They have declared servicing the Swan Lake corridor along Highway 97 as their No. 1 priority for $4.2 million in gas tax revenue that is sitting in the Regional District of North Okanagan’s vault.
“To service that properly with a liquid waste management plan would result in a better utilization of that corridor,” said Mayor Will Hansma last week of the push for sewer.
However, one thing township officials have neglected to point out is that the corridor is within the boundaries of the BX-Swan Lake electoral area of RDNO.
Knowing that, one may ask why Spallumcheen politicians care about what goes on in a neighbouring jurisdiction.
For an answer, you need to look back to the spring of 2009 when council adopted the southeast sector plan.
The sector includes more than 800 acres above Atlantis Waterslide, north to the aggregate pits near Eagle Rock Road, and bordering Silver Star Provincial Park.
“This means the township can accept applications to do some development in that area,” said Hansma in 2009.
“There seems to be a desire to have small holdings in country residential properties. There are very few of those properties available.”
But the southeast sector can’t evolve without sewer and that’s why the Swan Lake corridor is so critical.
However, there are a few pieces missing to this puzzle.
Beyond building a stand-alone sewer treatment facility, the only way of getting lines into Swan Lake is the City of Vernon, which would have to agree to add capacity to its plant.
But there’s a long-standing policy that any land outside of Vernon wanting sewer must annex into the city. As much as some property owners in the Swan Lake corridor may want sewer, they may be less than enthusiastic about joining Vernon and the prospect of higher taxes.
The other component of this is that even if sewer does go into the Swan Lake corridor, the lines may not head north into the township. For that to happen, Spallumcheen would have to enter into a service agreement with Vernon, just as the city has with Coldstream.
And given the deteriorating relationship the city has with its Greater Vernon partners over water and parks and recreation, it may not readily turn handstands to enter into another deal.
Sewer does make sense for the Swan Lake corridor as there are a number of businesses already there, and the area continues to face development pressure because of its proximity to Vernon and the great Highway 97 access.
Obviously any growth there will benefit the economy.
However, Spallumcheen council needs to be up front and admit it’s No. 1 priority isn’t driven by regional co-operation. It has a vested interest in ensuring lands within its mandate can develop. With an election coming up in November, officials have to be seen as doing something.
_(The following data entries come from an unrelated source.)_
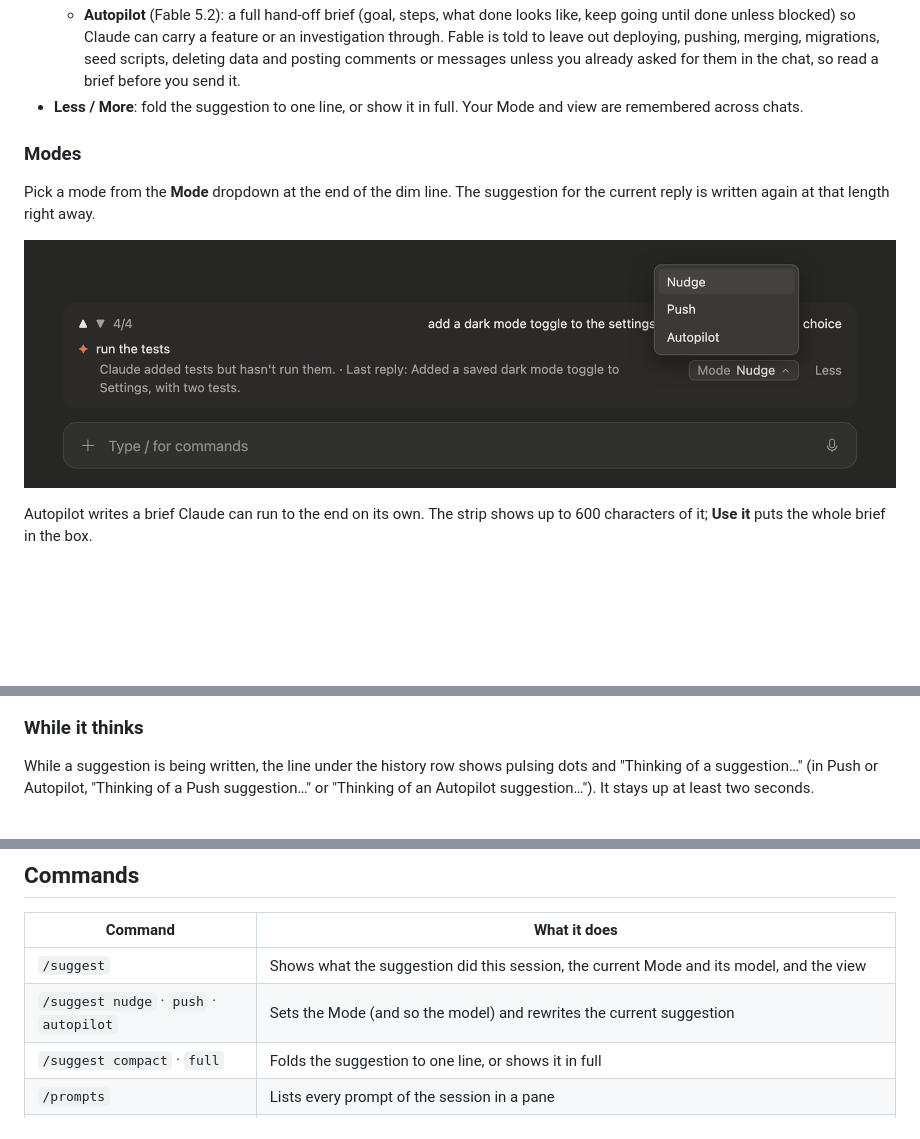
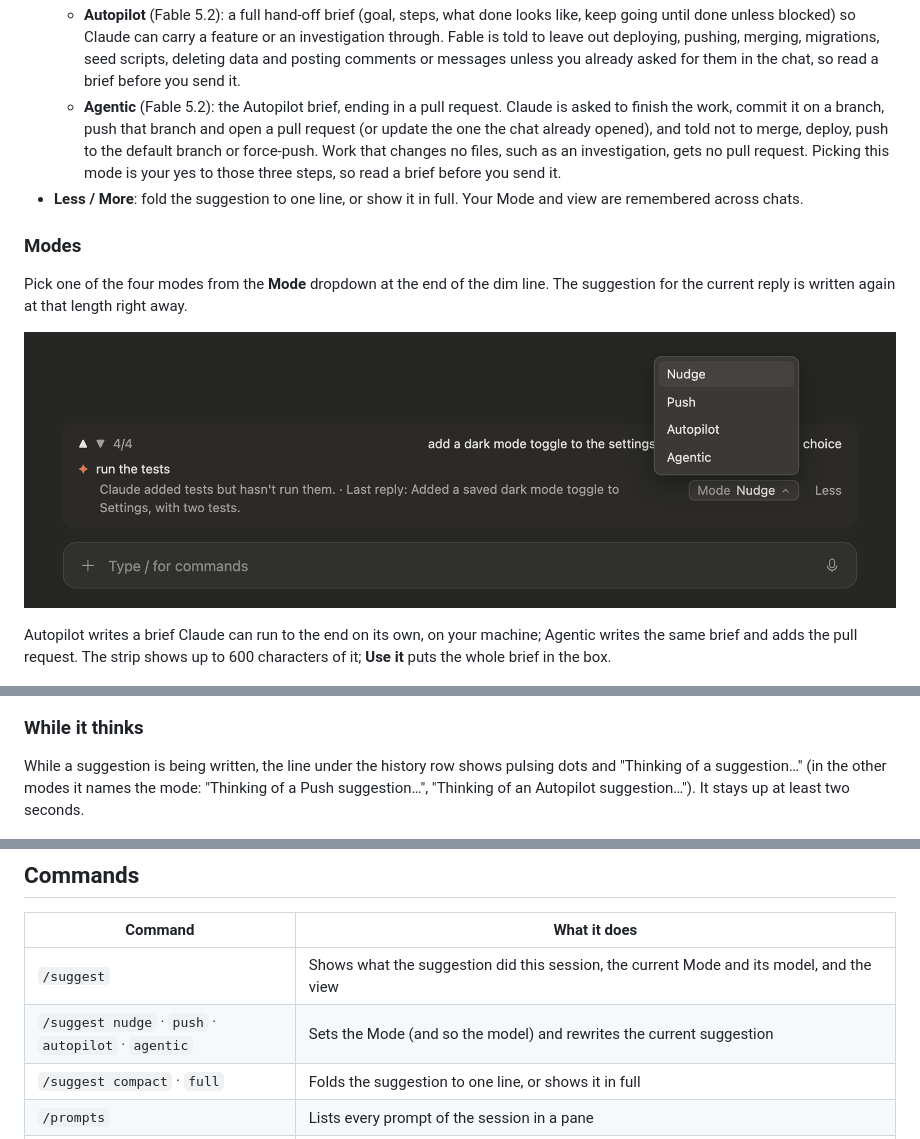
Before and after one commit to RolandOne/steady-suggest, a Markdown page: README.md, 3 parts joined by grey strips. Drawn GitHub-style; pictures changed too: docs/modes.png; blank space fills up the shorter version.

```diff
--- a/README.md
+++ b/README.md
@@ -15,9 +15,10 @@ It adds a strip above the prompt box:
   - **Nudge** (the default, Sonnet 5.5): 2–12 words, like Claude Code's own suggestion.
   - **Push** (Opus 5.5): one or two sentences (10–40 words) naming the concrete next task and the files or checks it involves.
   - **Autopilot** (Fable 5.2): a full hand-off brief (goal, steps, what done looks like, keep going until done unless blocked) so Claude can carry a feature or an investigation through. Fable is told to leave out deploying, pushing, merging, migrations, seed scripts, deleting data and posting comments or messages unless you already asked for them in the chat, so read a brief before you send it.
+  - **Agentic** (Fable 5.2): the Autopilot brief, ending in a pull request. Claude is asked to finish the work, commit it on a branch, push that branch and open a pull request (or update the one the chat already opened), and told not to merge, deploy, push to the default branch or force-push. Work that changes no files, such as an investigation, gets no pull request. Picking this mode is your yes to those three steps, so read a brief before you send it.
 - **Less / More**: fold the suggestion to one line, or show it in full. Your Mode and view are remembered across chats.
 
 ### Modes
 
-Pick a mode from the **Mode** dropdown at the end of the dim line. The suggestion for the current reply is written again at that length right away.
+Pick one of the four modes from the **Mode** dropdown at the end of the dim line. The suggestion for the current reply is written again at that length right away.
 
@@ -25,5 +26,5 @@ Pick a mode from the **Mode** dropdown at the end of the dim line. The suggestio
 
-Autopilot writes a brief Claude can run to the end on its own. The strip shows up to 600 characters of it; **Use it** puts the whole brief in the box.
+Autopilot writes a brief Claude can run to the end on its own, on your machine; Agentic writes the same brief and adds the pull request. The strip shows up to 600 characters of it; **Use it** puts the whole brief in the box.
 
 ![An Autopilot suggestion: a full paragraph with a Use it button](docs/autopilot.png)
 
@@ -35,7 +36,7 @@ Autopilot writes a brief Claude can run to the end on its own. The strip shows u
 
 ### While it thinks
 
-While a suggestion is being written, the line under the history row shows pulsing dots and "Thinking of a suggestion…" (in Push or Autopilot, "Thinking of a Push suggestion…" or "Thinking of an Autopilot suggestion…"). It stays up at least two seconds.
+While a suggestion is being written, the line under the history row shows pulsing dots and "Thinking of a suggestion…" (in the other modes it names the mode: "Thinking of a Push suggestion…", "Thinking of an Autopilot suggestion…"). It stays up at least two seconds.
 
 ![Pulsing dots and "Thinking of an Autopilot suggestion…"](docs/thinking.png)
 
@@ -62,7 +63,7 @@ In the desktop app, where `/plugin` does not run: click **+** next to the prompt
 | Command | What it does |
 | --- | --- |
 | `/suggest` | Shows what the suggestion did this session, the current Mode and its model, and the view |
-| `/suggest nudge` · `push` · `autopilot` | Sets the Mode (and so the model) and rewrites the current suggestion |
+| `/suggest nudge` · `push` · `autopilot` · `agentic` | Sets the Mode (and so the model) and rewrites the current suggestion |
 | `/suggest compact` · `full` | Folds the suggestion to one line, or shows it in full |
 | `/prompts` | Lists every prompt of the session in a pane |
 | `/pin-prompt` | Jumps the history row back to your newest prompt; `/pin-prompt smart` toggles hiding it while your newest prompt is on screen |
```
Also changed, not shown: other parts of README.md (+2 -2 lines), 6 other files.
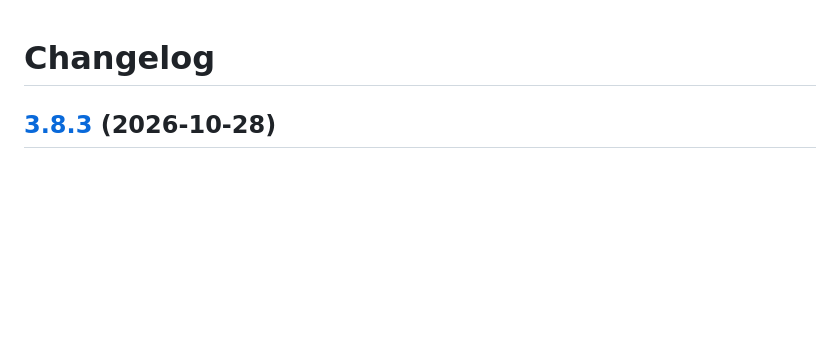
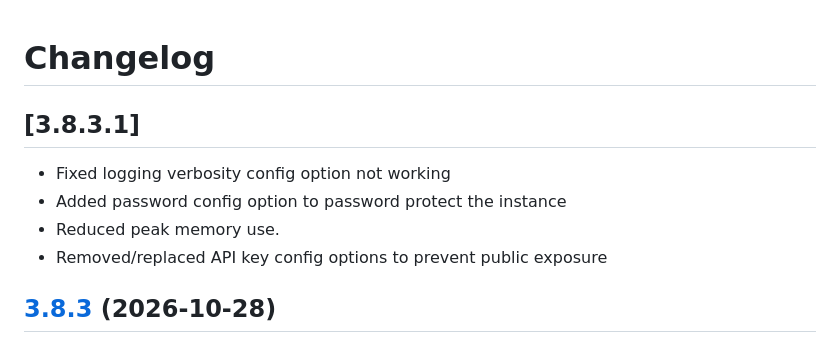
Before and after one commit to DCx91/ha-addons, a Markdown page: aiometadata/CHANGELOG.md, the part around the change. Rendered like a GitHub page; blank space fills up the shorter version.

Commit message:
Update changelog for version 3.8.3.1
Fixed logging verbosity, added password protection, reduced memory use, and updated API key options.

```diff
--- a/aiometadata/CHANGELOG.md
+++ b/aiometadata/CHANGELOG.md
@@ -1,4 +1,11 @@
 # Changelog
+
+## [3.8.3.1]
+
+* Fixed logging verbosity config option not working
+* Added password config option to password protect the instance
+* Reduced peak memory use.
+* Removed/replaced API key config options to prevent public exposure
 
 ## [3.8.3](https://github.com/cedya77/aiometadata/compare/v3.8.2...v3.8.3) (2026-10-28)
 
```
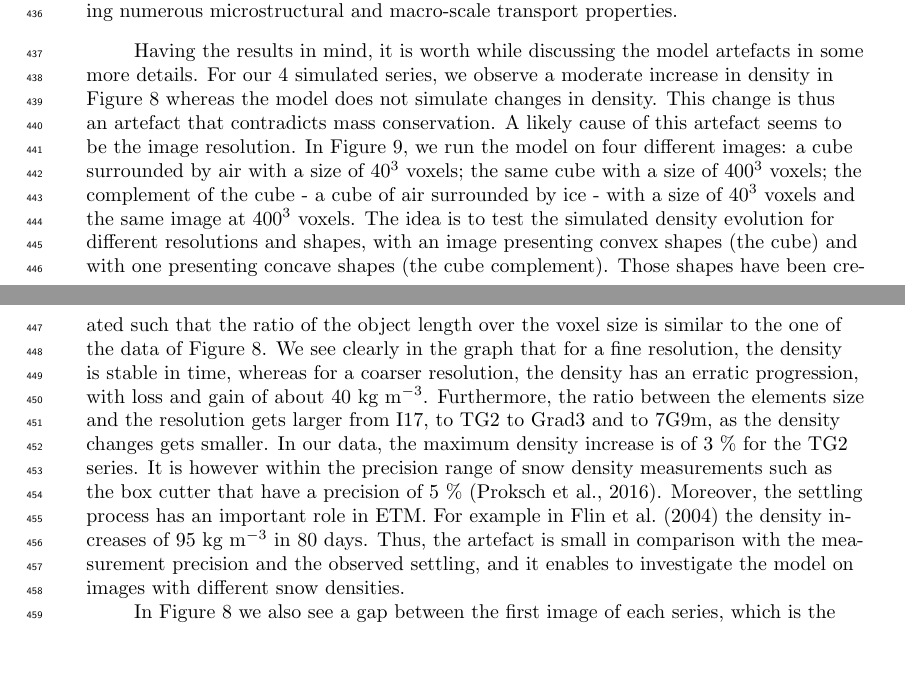
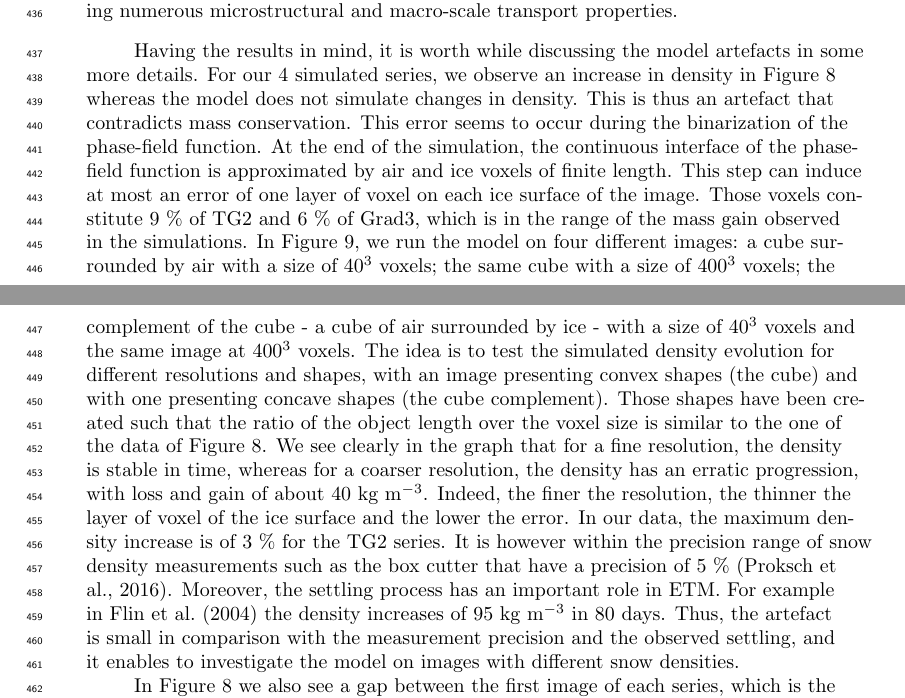
Before and after one commit to LisaBouvet/Arcticle-Snow-3D, a LaTeX document (main.tex): two parts of pages 15 and 16 of 19, joined at a grey line, cut so that both start at the same text, the shorter picture padded with empty space. Compiled offline with pdfLaTeX.

Commit message:
Discussion : ajout de quelques phrases sur la discrétisation du phase-field et de quelques valeurs de l'erreur induite

```diff
--- a/main.tex
+++ b/main.tex
@@ -366,7 +366,8 @@ This work provides a new simple curvature driven sublimation-deposition model re
 
 Having the results in mind, it is worth while discussing the model artefacts in some more details.
 % density increase ------------
-For our 4 simulated series, we observe a moderate increase in density in Figure \ref{fig:Tplot} whereas the model does not simulate changes in density. This change is thus an artefact that contradicts mass conservation. A likely cause of this artefact seems to be the image resolution. In Figure \ref{fig:cubes}, we run the model on four different images: a cube surrounded by air with a size of 40$^3$ voxels; the same cube with a size of 400$^3$ voxels; the complement of the cube - a cube of air surrounded by ice - with a size of 40$^3$ voxels and the same image at 400$^3$ voxels. The idea is to test the simulated density evolution for different resolutions and shapes, with an image presenting convex shapes (the cube) and with one presenting concave shapes (the cube complement). Those shapes have been created such that the ratio of the object length over the voxel size is similar to the one of the data of Figure \ref{fig:Tplot}. We see clearly in the graph that for a fine resolution, the density is stable in time, whereas for a coarser resolution, the density has an erratic progression, with loss and gain of about 40 kg m$^{-3}$. Furthermore, the ratio between the elements size and the resolution gets larger from I17, to TG2 to Grad3 and to 7G9m, as the density changes gets smaller. In our data, the maximum density increase is of 3 \% for the TG2 series. It is however within the precision range of snow density measurements such as the box cutter that have a precision of 5 \% \cite{proksch2016intercomparison}. Moreover, the settling process has an important role in ETM. For example in \citeA{flin_three-dimensional_2004} the density increases of 95 kg m$^{-3}$ in 80 days. Thus, the artefact is small in comparison with the measurement precision and the observed settling, and it enables to investigate the model on images with different snow densities.\\
+For our 4 simulated series, we observe an increase in density in Figure \ref{fig:Tplot} whereas the model does not simulate changes in density. This is thus an artefact that contradicts mass conservation. This error seems to occur during the binarization of the phase-field function. At the end of the simulation, the continuous interface of the phase-field function is approximated by air and ice voxels of finite length. This step can induce at most an error of one layer of voxel on each ice surface of the image. Those voxels constitute 9 \% of TG2 and 6 \% of Grad3, which is in the range of the mass gain observed in the simulations. In Figure \ref{fig:cubes}, we run the model on four different images: a cube surrounded by air with a size of 40$^3$ voxels; the same cube with a size of 400$^3$ voxels; the complement of the cube - a cube of air surrounded by ice - with a size of 40$^3$ voxels and the same image at 400$^3$ voxels. The idea is to test the simulated density evolution for different resolutions and shapes, with an image presenting convex shapes (the cube) and with one presenting concave shapes (the cube complement). Those shapes have been created such that the ratio of the object length over the voxel size is similar to the one of the data of Figure \ref{fig:Tplot}. We see clearly in the graph that for a fine resolution, the density is stable in time, whereas for a coarser resolution, the density has an erratic progression, with loss and gain of about 40 kg m$^{-3}$. Indeed, the finer the resolution, the thinner the layer of voxel of the ice surface and the lower the error. %Furthermore, the ratio between the elements size and the resolution gets larger from I17, to TG2 to Grad3 and to 7G9m, as the density changes gets smaller.
+In our data, the maximum density increase is of 3 \% for the TG2 series. It is however within the precision range of snow density measurements such as the box cutter that have a precision of 5 \% \cite{proksch2016intercomparison}. Moreover, the settling process has an important role in ETM. For example in \citeA{flin_three-dimensional_2004} the density increases of 95 kg m$^{-3}$ in 80 days. Thus, the artefact is small in comparison with the measurement precision and the observed settling, and it enables to investigate the model on images with different snow densities.\\
 \begin{figure}
     \centering
     \includegraphics[width=0.9\linewidth]{Figures/cubes_compl_density_propre.pdf}
```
What could ultimately dash Spallumcheen’s plans is every other community in the North Okanagan wants a piece of the $4.2 million. There isn’t enough to go around.
Richard Rolke is the senior reporter for The Morning Star